Growing Pains

In one of our online courses a participant recently felt discouraged because she thought that she and her horse had become worse. This is a feeling we are probably all familiar with. But it’s not always accurate. Sometimes we don’t realize how much we have already learned and how much we have improved. Our quality standards and our awareness have grown faster than our skills, and so we feel like we are riding worse than ever, although in reality we are riding better than we used to be, just not as well as we would like.

Here are some of my thoughts on this topic:

There are several aspects to this issue. In my own experience every new learning cycle has started with me becoming aware of problems that had always been there, but that I hadn't noticed up until then (Ignorance really is bliss).

When my awareness and theoretical knowledge had expanded so that I noticed them, I became intensely unhappy and felt like the worst rider in the world.

Then I went to work to conquer these issues. Oftentimes this involved reinventing my seat from scratch. The new seat felt horrible and awkward at first, and I felt like I was getting much worse.
But once I had become used to the new way of sitting and riding, I was able to progress to a higher level than before. For a little while, my awareness and my skill level matched each other, and life was good.

And then my awareness and understanding increased, and the cycle started over.

After a number of years I realised that these periods where I felt like I couldn't ride at all meant that I was about to learn something new and important and that I was about to have a breakthrough. Then I didn't feel so bad about myself anymore. I also realised that each version of my seat and aids could only take me to a certain level. In order to break through to the next level, I had to disassemble myself completely, like an engine that doesn't run well, examine every single piece, discard the broken ones that no longer work, replace them with new pieces, and then reassemble everything and then try to get used to the new feel, the new balance, the new muscles I was using, etc. Since the new muscle coordination is still foreign at first, it can happen that we actually do ride worse for a little while, until this new coordination becomes the new normal.

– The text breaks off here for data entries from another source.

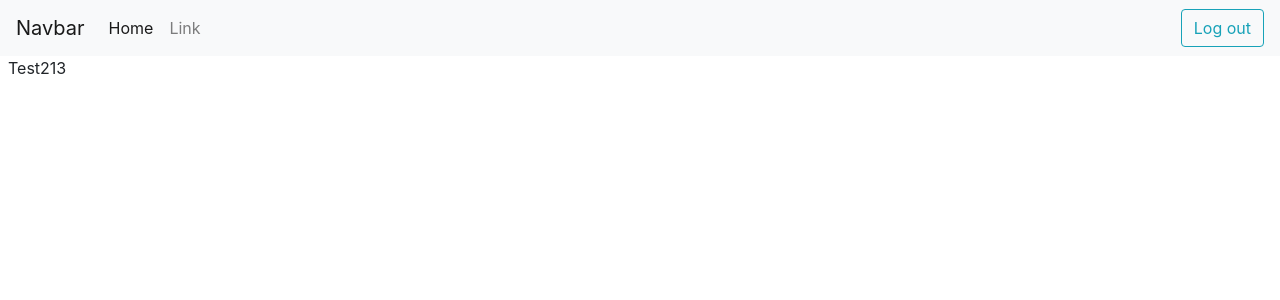
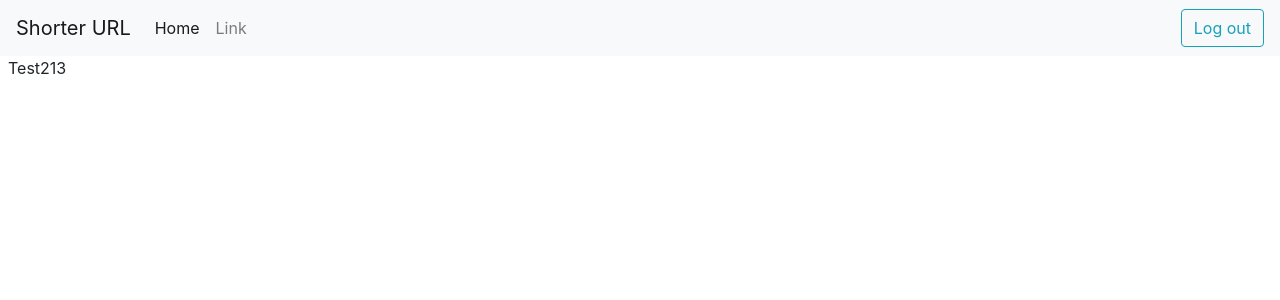
Before and after one commit to ohowe1/UrlShortener, a Django app: page /dashboard/ in a window 1280 px wide. Shown: the top 300 px of the page. Run offline with Django 3.2, Linux system fonts and the light colour scheme; the visitor is signed in with stand-in values (Sample User, id 1); some libraries are stand-ins or nearby versions.

Commit message:
Added home with name

```diff
--- a/dashboard/templates/dashbase.html
+++ b/dashboard/templates/dashbase.html
@@ -2,7 +2,7 @@
 <link rel="stylesheet" href="{% static 'css/manage.css' %}" />
 {% endblock head %} {% block body %}
 <nav class="navbar navbar-expand-lg navbar-light bg-light">
-    <a class="navbar-brand" href="#">Navbar</a>
+    <a class="navbar-brand" href="{% url 'index' %}">{{ name }}</a>
     <button
         class="navbar-toggler"
         type="button"
```
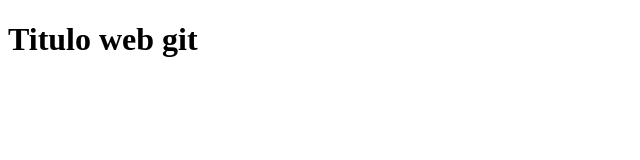
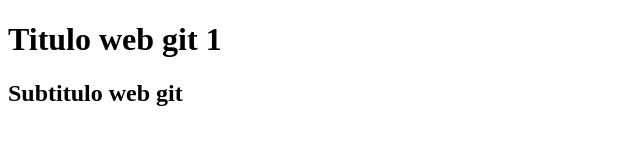
Before and after one commit to Anderson1234-max/webgit, a plain HTML site: page index.html in a window 1280 px wide. Shown: the whole page, without its empty margins (0-640 px from the left). Drawn offline with Linux system fonts and the light colour scheme.

Commit message:
se modifico el titulo

```diff
--- a/index.html
+++ b/index.html
@@ -6,7 +6,8 @@
     <title>Document</title>
 </head>
 <body>
-    <h1>Titulo web git</h1>
+    <h1>Titulo web git 1</h1>
+    <h2>Subtitulo web git</h2>
 
 </body>
 </html>
```
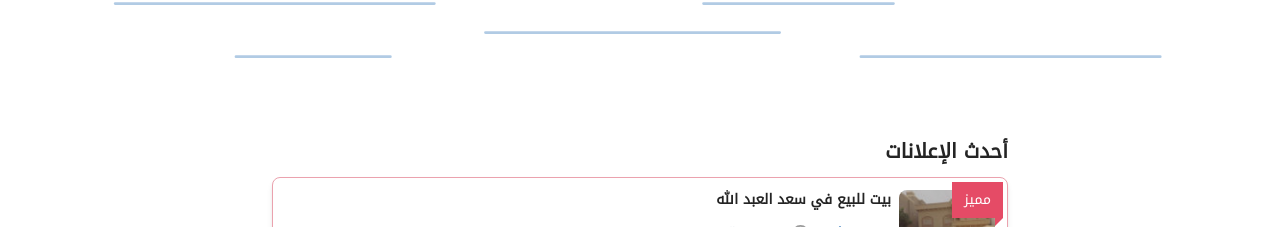
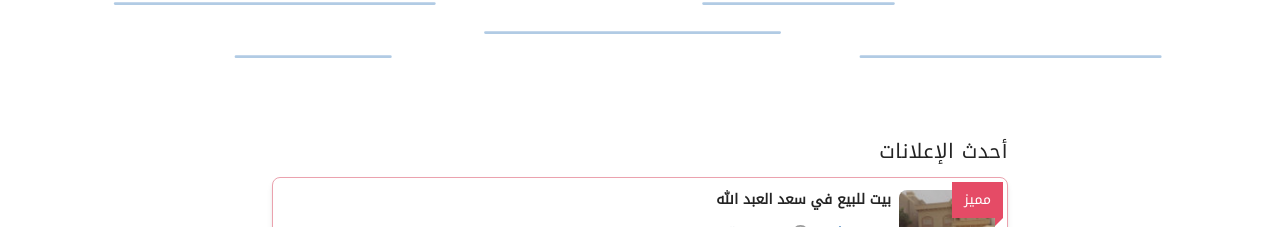
Before and after one commit to samiur-r/square-feet, a Next.js app: page / in a window 1280 px wide. Shown: the part 960-1187 px from the top of the page. Built offline with nearby package versions, Linux system fonts and the light colour scheme.

Commit message:
test: breaking font test

```diff
--- a/src/components/Title.tsx
+++ b/src/components/Title.tsx
@@ -5,7 +5,7 @@ const Title: React.FC<{ value: string; light?: boolean }> = ({
   light
 }) => {
   return (
-    <h3 className={`${light && 'text-white'} font-bold text-lg md:text-xl`}>
+    <h3 className={`${light && 'text-white'} text-lg md:text-xl tracking-wide`}>
       {value}
     </h3>
   )
```
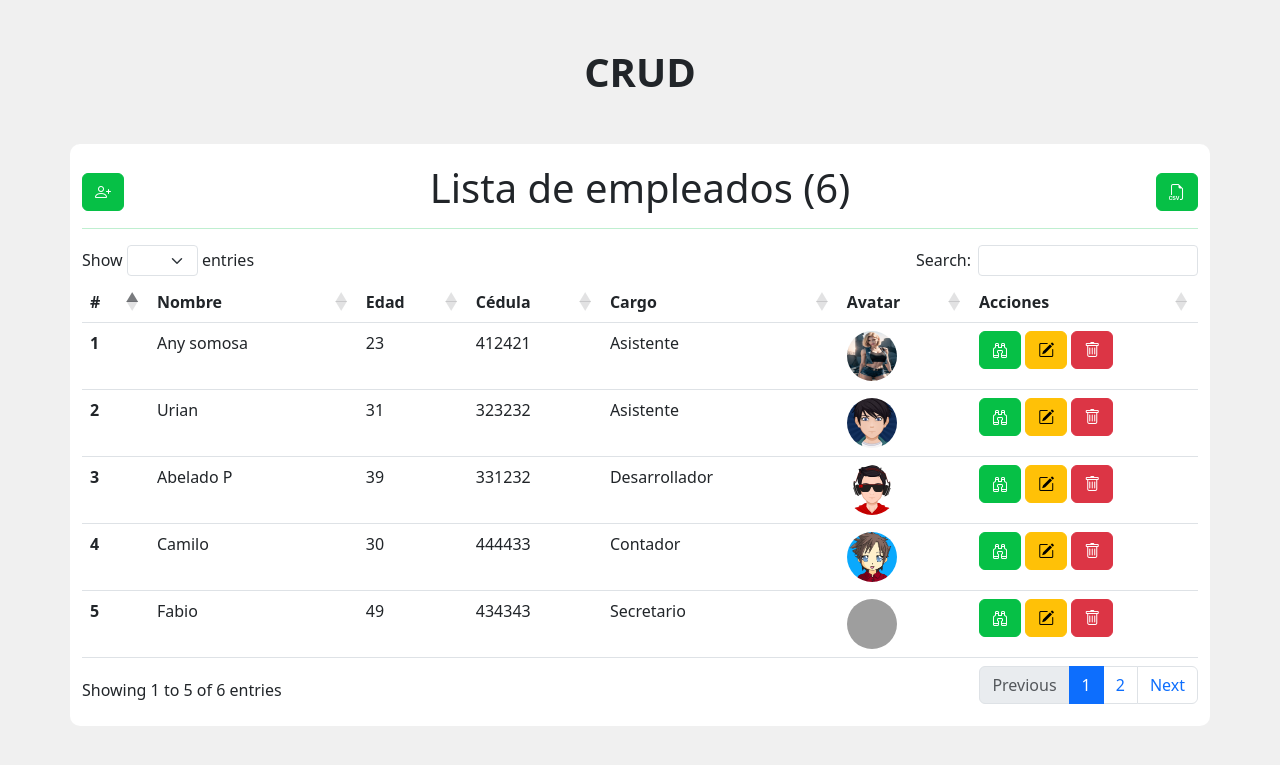
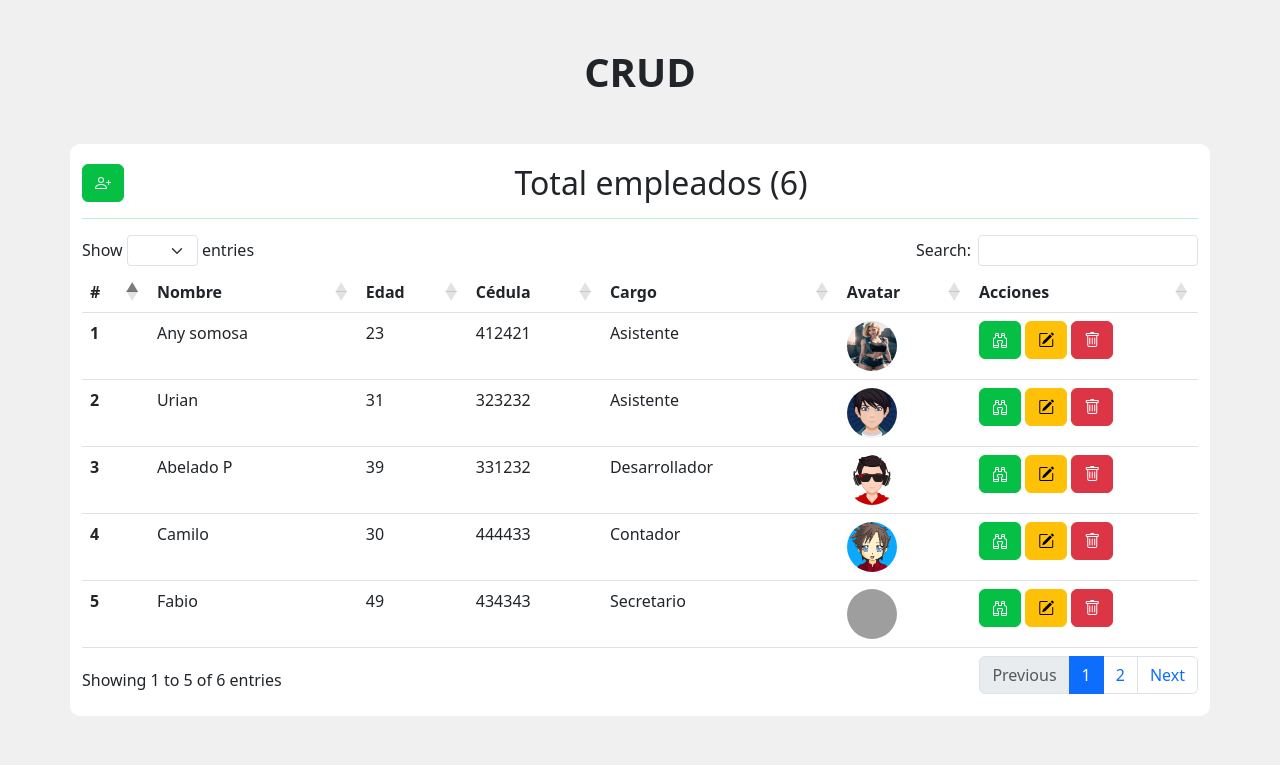
Before and after one commit to enrique10cq/certificados-viact, a PHP site: page / in a window 1280 px wide. Shown: the top 765 px of the page. Run offline with PHP 8.4, Linux system fonts and the light colour scheme; data comes from the database, SQL or seed files in the repository; some libraries are stand-ins or nearby versions; grey boxes are pictures that could not be loaded.

Commit message:
se modificó muy poco el index

```diff
--- a/index.php
+++ b/index.php
@@ -31,18 +31,18 @@
     <div class="container">
         <div class="row justify-content-md-center">
             <div class="col col-md-12">
-                <h1 class="text-center">
+                <div class="text-center">
                     <span class="float-start">
                         <button onclick="modalRegistrarEmpleado()" class="btn btn-success" title="Registrar Nuevo Empleado">
                             <i class="bi bi-person-plus"></i>
                         </button>
                     </span>
-                    Lista de empleados (<?php echo $totalEmpleados ?>)
-                    <span class="float-end">
+                    <h2>Total empleados (<?php echo $totalEmpleados ?>)</h2>
+                    <!-- <span class="float-end">
                         <a href="acciones/exportar.php" class="btn btn-success" title="Exportar a CSV" download="empleados.csv"><i class="bi bi-filetype-csv"></i></a>
-                    </span>
+                    </span> -->
                     <hr>
-                </h1>
+                </div>
                 <?php
                 include("empleados.php"); ?>
             </div>
```
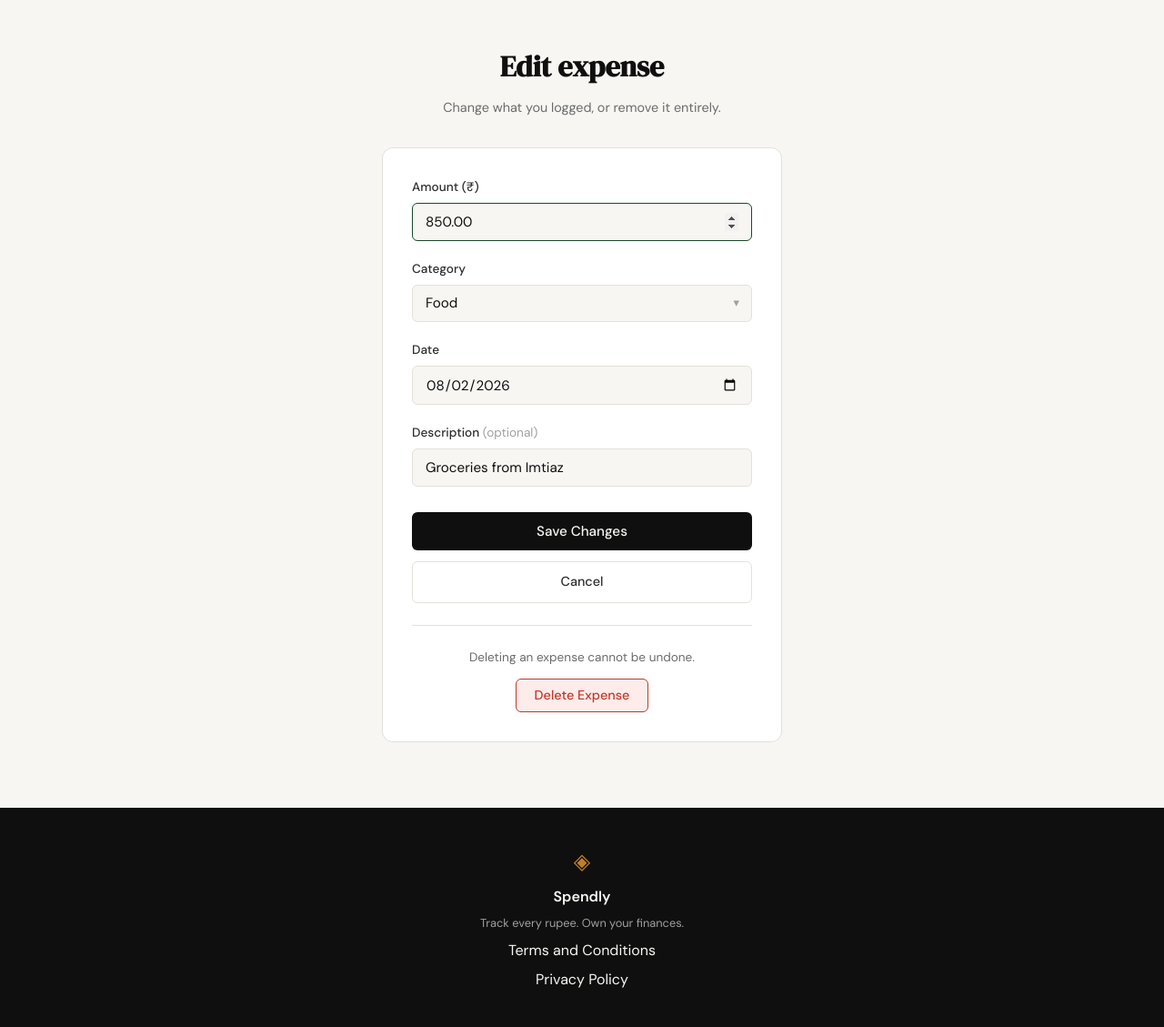
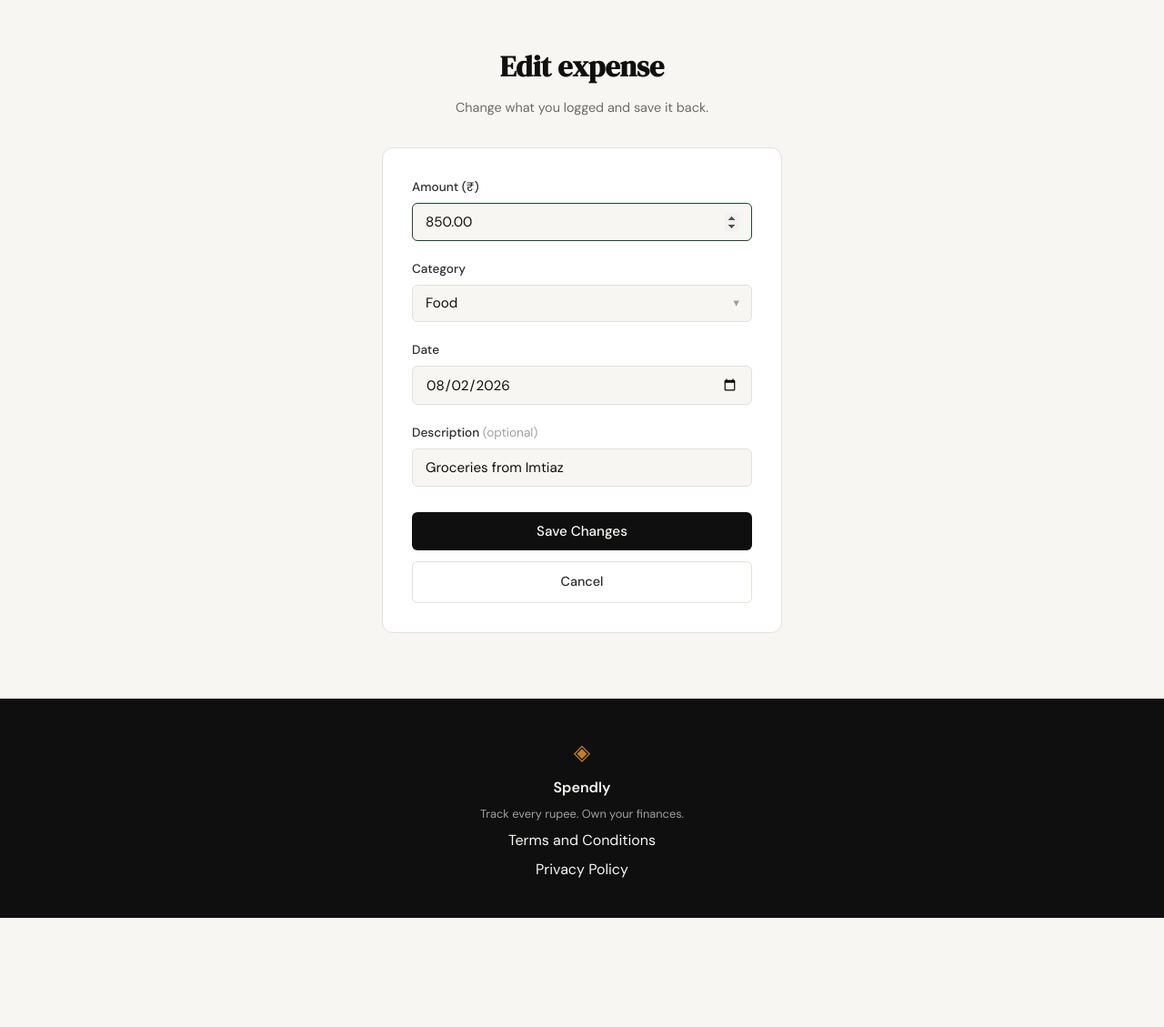
Before and after one commit to syedmunimshah/spendly, a Flask app: page /expenses/1/edit in a window 1280 px wide. Shown: the part 61-1190 px from the top of the page at 91% size. After the commit the page ends 1070 px from the top, so only its background shows below. Run offline with Flask 3, Linux system fonts and the light colour scheme; the visitor is signed in with stand-in values (Sample User, id 1); data comes from the database, SQL or seed files in the repository.

Commit message:
expenses: move delete out of the edit page and onto the row
Deleting meant opening the edit page first and finding a danger zone at
the bottom of it. Now that every row carries its own Delete pill next to
Edit, that second control was a duplicate — and the less obvious of the
two, since nothing on the list hinted it was there.

The edit page is back to doing one thing. Its subtitle no longer promises
a removal it does not offer.

The test that asserted a delete form on the edit page now asserts the
opposite, plus a new one checking the row carries it instead.

Co-Authored-By: Claude Opus 5 <noreply@anthropic.com>

```diff
--- a/templates/edit_expense.html
+++ b/templates/edit_expense.html
@@ -1,44 +1,6 @@
 {% extends "base.html" %}
 
 {% block title %}Edit Expense — Spendly{% endblock %}
-
-{% block head %}
-<style>
-    /* Deleting is separated from the form above it — same panel, but its own
-       block, so the destructive button is never the one you hit by reflex
-       after tabbing through the fields. */
-    .danger-zone {
-        margin-top: 1.5rem;
-        padding-top: 1.5rem;
-        border-top: 1px solid var(--border);
-        text-align: center;
-    }
-
-    .danger-note {
-        color: var(--ink-muted);
-        font-size: 0.85rem;
-        margin-bottom: 0.75rem;
-    }
-
-    .btn-danger {
-        padding: 0.55rem 1.25rem;
-        background: var(--danger-light);
-        color: var(--danger);
-        border: 1px solid var(--danger);
-        border-radius: var(--radius-sm);
-        font-family: var(--font-body);
-        font-size: 0.9rem;
-        font-weight: 500;
-        cursor: pointer;
-        transition: background 0.2s, color 0.2s;
-    }
-
-    .btn-danger:hover {
-        background: var(--danger);
-        color: var(--paper-card);
-    }
-</style>
-{% endblock %}
 
 {% block content %}
 <section class="auth-section">
@@ -46,7 +8,7 @@
 
         <div class="auth-header">
             <h1 class="auth-title">Edit expense</h1>
-            <p class="auth-subtitle">Change what you logged, or remove it entirely.</p>
+            <p class="auth-subtitle">Change what you logged and save it back.</p>
         </div>
 
         <div class="auth-card">
@@ -57,16 +19,6 @@
             {% with action = url_for('edit_expense', expense_id=expense.id), submit_label = 'Save Changes' %}
                 {% include "_expense_form.html" %}
             {% endwith %}
-
-            {# Its own form, outside the one above: deleting must not carry the
-               edited field values, and nesting forms is invalid HTML anyway. #}
-            <div class="danger-zone">
-                <p class="danger-note">Deleting an expense cannot be undone.</p>
-                <form method="POST" action="{{ url_for('delete_expense', expense_id=expense.id) }}"
-                      onsubmit="return confirm('Delete this expense? This cannot be undone.');">
-                    <button type="submit" class="btn-danger">Delete Expense</button>
-                </form>
-            </div>
         </div>
 
     </div>
```
Also changed, not shown: tests/test_08-edit-delete-expense.py (+19 -7 lines).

Another aspect is that progress is addictive. We get used to it very quickly. We take it for granted and assume subconsciously that there will be a linear ascent. But in reality, progress takes place in fits and starts. There are growth phases and plateaus. Plateaus can feel like you're sliding backward. It's a little like when a construction crew puts all the dirt from an excavation into a big pile. The pile grows quickly, and then it starts to settle, which makes it smaller because the material gets condensed. Learning seems very similar. You may make big breakthroughs occasionally, and then you have to consolidate the new skill and the new knowledge. These consolidation and plateau phases can be intensely frustrating because you feel like you're stuck or actually getting worse. At least, that's how I experienced it. The plateau phases are very important, though. They are not glamorous or spectacular. They are more like "chopping wood and carrying water" from a Zen perspective. Honing elementary skills, practicing the basics. But eventually these humble basics add up to tempo changes and zigzag half passes, or piaffe and passage. Sometimes you see the progress you have made only after you are able to put together these humble little elementary pieces into something big and prestigious.

Stopping and looking back at how far you have come is sometimes very healing because it makes you realise how much you have progressed without noticing, because you have taken the progress for granted.

Yet another aspect of this is that our exercises have a diagnostic element and a therapeutic element. It is quite possible (and perfectly normal) that our exercises bring out issues that have been there for a long time, but that were not so visible in your previous riding routine: If you don't ask certain questions, you don't notice that the horse doesn't know the answer to them - but the horse also won't learn the right answer.

That's why the first couple of attempts at a new exercise often don't look or feel very pretty, but they reveal important knowledge gaps. They give us something to do.

I sometimes used to joke that if horse and rider were able to do everything perfectly, there would be no point in riding any more, because we could only make it worse. As long as there is something that isn't perfect we have something to do, and we can work on improving ourselves and the horse.

Eric Clapton said something very similar in an interview a long time ago. He said that if he were able to play everything and play it perfectly, there would be no point in playing guitar anymore. But as long as he felt that he still had things that he needed to learn and improve, he would keep on playing.

With the repetitions of the exercises, both horse and rider have a chance to reflect on the exercise, the balance, the technique, etc., so that it gets better over time.